What you should do »
Only lines with the string "fills" are wanted. Pull them out of the data.

[Difference listings]
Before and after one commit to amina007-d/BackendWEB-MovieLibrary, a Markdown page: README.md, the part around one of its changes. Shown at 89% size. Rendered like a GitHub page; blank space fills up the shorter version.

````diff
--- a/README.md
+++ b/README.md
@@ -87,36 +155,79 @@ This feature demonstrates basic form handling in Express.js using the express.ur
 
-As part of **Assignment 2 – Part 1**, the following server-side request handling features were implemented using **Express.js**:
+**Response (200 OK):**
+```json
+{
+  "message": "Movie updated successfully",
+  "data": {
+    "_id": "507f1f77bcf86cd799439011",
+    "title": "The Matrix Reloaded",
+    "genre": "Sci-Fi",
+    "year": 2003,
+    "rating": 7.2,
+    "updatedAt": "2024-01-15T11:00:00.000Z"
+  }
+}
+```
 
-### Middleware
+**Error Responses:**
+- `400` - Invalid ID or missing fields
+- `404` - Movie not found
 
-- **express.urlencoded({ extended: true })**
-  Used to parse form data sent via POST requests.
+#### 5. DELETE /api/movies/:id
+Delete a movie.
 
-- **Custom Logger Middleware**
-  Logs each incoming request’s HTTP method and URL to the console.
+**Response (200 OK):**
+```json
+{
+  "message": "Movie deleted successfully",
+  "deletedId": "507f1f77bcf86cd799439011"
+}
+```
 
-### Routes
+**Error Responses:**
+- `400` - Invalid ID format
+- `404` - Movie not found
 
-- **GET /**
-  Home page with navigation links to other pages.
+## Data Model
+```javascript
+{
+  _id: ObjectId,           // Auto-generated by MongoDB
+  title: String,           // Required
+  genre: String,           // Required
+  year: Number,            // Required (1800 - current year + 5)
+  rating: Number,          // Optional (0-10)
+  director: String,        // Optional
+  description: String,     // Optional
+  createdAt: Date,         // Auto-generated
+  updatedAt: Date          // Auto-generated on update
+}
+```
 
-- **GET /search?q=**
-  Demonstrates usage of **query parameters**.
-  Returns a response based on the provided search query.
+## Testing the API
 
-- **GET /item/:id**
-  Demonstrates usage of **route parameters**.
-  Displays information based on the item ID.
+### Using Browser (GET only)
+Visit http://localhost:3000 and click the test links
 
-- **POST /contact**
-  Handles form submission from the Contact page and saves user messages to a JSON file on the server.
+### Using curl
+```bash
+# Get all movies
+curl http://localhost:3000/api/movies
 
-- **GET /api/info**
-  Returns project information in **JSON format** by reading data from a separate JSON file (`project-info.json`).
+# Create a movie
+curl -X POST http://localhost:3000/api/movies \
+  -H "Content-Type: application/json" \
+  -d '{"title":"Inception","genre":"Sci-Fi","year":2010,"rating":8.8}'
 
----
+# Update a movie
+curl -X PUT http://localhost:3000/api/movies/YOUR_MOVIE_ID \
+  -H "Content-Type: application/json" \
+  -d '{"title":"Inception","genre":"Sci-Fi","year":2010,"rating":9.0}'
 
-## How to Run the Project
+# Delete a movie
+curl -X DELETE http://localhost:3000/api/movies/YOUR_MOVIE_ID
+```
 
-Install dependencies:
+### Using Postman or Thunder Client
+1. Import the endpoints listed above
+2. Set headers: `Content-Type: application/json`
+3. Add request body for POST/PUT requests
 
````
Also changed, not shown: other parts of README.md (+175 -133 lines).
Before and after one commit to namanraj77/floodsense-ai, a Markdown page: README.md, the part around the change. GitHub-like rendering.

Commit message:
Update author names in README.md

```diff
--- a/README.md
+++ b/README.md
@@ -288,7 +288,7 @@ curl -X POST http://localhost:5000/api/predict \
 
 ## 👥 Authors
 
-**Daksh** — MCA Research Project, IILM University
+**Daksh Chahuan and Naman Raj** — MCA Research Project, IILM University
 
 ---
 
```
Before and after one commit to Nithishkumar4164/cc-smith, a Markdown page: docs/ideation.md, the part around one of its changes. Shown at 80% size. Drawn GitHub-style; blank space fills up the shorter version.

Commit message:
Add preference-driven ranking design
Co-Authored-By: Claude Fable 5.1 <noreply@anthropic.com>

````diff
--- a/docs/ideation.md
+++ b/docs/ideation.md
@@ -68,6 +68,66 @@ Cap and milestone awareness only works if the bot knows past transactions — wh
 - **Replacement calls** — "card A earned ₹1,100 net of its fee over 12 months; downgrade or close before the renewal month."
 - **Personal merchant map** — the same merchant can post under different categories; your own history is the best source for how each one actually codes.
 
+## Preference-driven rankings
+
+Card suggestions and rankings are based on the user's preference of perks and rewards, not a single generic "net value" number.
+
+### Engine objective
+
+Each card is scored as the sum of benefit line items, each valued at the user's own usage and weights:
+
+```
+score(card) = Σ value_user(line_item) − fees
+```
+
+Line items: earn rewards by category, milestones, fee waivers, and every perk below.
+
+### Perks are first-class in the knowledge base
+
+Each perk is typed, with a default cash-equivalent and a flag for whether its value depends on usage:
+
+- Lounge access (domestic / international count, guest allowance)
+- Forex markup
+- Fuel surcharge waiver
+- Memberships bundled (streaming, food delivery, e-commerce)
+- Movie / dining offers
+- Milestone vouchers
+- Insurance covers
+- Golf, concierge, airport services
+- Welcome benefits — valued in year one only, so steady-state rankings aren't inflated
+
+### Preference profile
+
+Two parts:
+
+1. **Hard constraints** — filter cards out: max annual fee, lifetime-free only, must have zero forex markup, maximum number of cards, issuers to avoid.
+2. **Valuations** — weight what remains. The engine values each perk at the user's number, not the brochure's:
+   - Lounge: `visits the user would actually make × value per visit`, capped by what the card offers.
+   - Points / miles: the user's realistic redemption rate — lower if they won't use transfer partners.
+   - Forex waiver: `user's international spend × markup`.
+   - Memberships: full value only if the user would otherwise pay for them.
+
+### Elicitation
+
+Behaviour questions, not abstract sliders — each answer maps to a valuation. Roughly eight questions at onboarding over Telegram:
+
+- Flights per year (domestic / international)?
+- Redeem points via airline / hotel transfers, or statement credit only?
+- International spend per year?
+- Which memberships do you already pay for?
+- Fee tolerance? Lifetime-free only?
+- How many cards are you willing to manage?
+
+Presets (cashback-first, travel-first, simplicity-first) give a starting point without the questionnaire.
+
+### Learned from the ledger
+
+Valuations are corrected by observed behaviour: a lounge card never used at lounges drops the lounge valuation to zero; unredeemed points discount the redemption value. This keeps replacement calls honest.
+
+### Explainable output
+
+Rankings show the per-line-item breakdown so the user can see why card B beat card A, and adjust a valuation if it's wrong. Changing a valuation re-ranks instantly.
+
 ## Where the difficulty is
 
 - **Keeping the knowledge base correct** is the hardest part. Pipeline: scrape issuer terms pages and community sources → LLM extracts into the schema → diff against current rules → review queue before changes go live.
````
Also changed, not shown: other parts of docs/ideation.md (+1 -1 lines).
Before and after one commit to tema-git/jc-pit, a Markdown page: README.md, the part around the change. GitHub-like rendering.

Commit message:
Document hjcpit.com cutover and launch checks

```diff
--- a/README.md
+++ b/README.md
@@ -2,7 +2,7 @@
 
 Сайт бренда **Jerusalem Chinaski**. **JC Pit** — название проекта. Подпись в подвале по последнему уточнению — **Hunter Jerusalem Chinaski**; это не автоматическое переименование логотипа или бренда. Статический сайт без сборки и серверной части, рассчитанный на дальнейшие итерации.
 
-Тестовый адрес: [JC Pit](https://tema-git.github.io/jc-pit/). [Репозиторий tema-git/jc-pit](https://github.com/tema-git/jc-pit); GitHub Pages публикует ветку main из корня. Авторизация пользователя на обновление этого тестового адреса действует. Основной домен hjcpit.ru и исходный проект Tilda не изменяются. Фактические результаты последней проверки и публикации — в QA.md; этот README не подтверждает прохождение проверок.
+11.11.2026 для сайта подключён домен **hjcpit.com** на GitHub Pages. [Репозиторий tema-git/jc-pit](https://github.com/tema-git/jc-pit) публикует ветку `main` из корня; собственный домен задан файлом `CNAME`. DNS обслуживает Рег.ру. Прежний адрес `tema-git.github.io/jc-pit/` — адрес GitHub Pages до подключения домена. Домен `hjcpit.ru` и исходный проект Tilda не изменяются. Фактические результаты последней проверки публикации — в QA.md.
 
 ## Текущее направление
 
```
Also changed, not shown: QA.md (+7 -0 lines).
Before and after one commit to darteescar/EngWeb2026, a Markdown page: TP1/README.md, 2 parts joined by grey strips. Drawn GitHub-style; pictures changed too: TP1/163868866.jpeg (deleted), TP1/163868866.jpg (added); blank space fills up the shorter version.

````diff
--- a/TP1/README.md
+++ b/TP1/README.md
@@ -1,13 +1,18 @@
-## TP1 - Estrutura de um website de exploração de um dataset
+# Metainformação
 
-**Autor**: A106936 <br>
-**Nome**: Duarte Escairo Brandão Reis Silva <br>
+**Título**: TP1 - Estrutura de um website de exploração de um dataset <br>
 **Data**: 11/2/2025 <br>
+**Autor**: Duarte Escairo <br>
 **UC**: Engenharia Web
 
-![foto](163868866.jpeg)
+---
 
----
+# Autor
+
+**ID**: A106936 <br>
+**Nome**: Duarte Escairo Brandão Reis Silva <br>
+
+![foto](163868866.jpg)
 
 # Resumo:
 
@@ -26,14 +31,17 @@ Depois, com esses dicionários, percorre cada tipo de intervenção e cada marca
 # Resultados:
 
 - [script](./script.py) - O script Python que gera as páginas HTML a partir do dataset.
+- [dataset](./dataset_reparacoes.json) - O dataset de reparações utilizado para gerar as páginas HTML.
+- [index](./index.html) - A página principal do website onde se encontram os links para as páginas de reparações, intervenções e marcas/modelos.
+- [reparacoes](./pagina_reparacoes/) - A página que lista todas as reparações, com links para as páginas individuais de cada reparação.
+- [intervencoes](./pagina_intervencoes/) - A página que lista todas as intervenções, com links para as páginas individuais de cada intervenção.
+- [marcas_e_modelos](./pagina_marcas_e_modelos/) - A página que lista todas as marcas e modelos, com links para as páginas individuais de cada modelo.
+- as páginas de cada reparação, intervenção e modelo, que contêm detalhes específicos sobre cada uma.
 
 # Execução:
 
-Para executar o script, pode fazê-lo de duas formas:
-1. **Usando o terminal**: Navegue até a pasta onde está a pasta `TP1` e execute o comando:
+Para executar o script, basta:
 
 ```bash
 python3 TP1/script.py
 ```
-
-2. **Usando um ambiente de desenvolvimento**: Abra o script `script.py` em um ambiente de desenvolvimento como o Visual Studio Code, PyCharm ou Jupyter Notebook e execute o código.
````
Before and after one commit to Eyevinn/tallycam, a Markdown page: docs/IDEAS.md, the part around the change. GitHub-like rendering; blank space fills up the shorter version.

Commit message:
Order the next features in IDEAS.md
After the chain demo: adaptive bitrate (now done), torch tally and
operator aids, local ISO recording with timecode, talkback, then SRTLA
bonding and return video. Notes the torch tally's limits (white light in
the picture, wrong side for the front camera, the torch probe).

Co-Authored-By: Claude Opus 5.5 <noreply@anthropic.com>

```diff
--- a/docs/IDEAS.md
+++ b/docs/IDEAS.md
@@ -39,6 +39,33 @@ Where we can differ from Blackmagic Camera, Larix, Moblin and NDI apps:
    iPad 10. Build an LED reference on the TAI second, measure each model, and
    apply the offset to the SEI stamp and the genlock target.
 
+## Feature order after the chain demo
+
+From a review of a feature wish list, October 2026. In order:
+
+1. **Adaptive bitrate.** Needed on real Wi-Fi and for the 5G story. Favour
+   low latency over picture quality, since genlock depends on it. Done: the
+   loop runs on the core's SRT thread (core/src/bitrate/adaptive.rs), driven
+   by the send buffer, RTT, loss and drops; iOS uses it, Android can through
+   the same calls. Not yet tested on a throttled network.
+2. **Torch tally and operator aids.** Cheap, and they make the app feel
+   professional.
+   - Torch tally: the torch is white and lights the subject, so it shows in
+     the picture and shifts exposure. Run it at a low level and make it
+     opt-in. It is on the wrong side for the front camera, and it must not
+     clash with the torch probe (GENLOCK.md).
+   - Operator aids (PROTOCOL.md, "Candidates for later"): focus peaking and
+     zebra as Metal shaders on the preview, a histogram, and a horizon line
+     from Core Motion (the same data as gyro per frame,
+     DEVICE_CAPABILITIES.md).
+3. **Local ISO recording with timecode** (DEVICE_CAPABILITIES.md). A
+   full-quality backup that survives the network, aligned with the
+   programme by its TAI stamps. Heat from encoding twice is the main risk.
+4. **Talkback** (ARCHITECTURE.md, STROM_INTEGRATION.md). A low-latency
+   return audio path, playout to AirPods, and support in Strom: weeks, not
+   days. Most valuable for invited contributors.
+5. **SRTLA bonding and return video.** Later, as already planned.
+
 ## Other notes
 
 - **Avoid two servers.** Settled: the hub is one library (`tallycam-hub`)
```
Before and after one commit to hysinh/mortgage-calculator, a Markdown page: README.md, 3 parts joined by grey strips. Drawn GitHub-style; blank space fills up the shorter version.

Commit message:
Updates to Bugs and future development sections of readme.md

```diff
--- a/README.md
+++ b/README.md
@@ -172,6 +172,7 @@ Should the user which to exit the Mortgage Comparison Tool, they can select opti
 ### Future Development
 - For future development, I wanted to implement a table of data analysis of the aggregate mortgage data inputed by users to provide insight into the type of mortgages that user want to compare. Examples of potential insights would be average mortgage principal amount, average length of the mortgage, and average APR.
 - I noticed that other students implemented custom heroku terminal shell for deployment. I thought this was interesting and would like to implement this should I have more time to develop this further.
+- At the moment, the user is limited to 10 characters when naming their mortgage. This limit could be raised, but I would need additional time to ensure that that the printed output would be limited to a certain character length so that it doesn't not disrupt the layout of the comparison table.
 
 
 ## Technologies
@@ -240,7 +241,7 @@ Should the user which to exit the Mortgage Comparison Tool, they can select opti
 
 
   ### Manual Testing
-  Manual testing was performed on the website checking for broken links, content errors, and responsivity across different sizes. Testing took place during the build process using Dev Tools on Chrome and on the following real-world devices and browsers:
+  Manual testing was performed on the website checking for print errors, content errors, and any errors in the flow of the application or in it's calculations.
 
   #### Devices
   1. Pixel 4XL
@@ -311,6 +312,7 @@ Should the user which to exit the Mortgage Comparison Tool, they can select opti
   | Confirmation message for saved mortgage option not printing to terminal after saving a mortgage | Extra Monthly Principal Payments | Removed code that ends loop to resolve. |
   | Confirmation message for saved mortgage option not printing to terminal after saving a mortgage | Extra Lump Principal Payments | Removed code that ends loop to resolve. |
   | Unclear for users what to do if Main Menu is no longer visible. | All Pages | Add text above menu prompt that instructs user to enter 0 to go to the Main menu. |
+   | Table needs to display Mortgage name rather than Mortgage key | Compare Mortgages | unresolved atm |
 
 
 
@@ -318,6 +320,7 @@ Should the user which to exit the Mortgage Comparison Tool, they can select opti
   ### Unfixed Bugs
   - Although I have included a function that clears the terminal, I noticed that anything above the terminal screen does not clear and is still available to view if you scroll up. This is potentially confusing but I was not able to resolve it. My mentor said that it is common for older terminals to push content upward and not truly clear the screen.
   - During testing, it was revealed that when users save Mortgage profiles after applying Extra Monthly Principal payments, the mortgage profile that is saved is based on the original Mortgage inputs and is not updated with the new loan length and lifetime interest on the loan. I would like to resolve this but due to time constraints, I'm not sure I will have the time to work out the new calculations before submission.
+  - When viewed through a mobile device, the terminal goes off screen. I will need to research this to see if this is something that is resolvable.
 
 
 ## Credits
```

Completed task »
Before and after one commit to amina007-d/BackendWEB-MovieLibrary, a Markdown page: README.md, the part around one of its changes. Shown at 89% size. Rendered like a GitHub page; blank space fills up the shorter version.
Before and after one commit to Nithishkumar4164/cc-smith, a Markdown page: docs/ideation.md, the part around one of its changes. Shown at 80% size. Drawn GitHub-style; blank space fills up the shorter version.
Before and after one commit to darteescar/EngWeb2026, a Markdown page: TP1/README.md, 2 parts joined by grey strips. Drawn GitHub-style; pictures changed too: TP1/163868866.jpeg (deleted), TP1/163868866.jpg (added); blank space fills up the shorter version.
Before and after one commit to Eyevinn/tallycam, a Markdown page: docs/IDEAS.md, the part around the change. GitHub-like rendering; blank space fills up the shorter version.
Before and after one commit to hysinh/mortgage-calculator, a Markdown page: README.md, 3 parts joined by grey strips. Drawn GitHub-style; blank space fills up the shorter version.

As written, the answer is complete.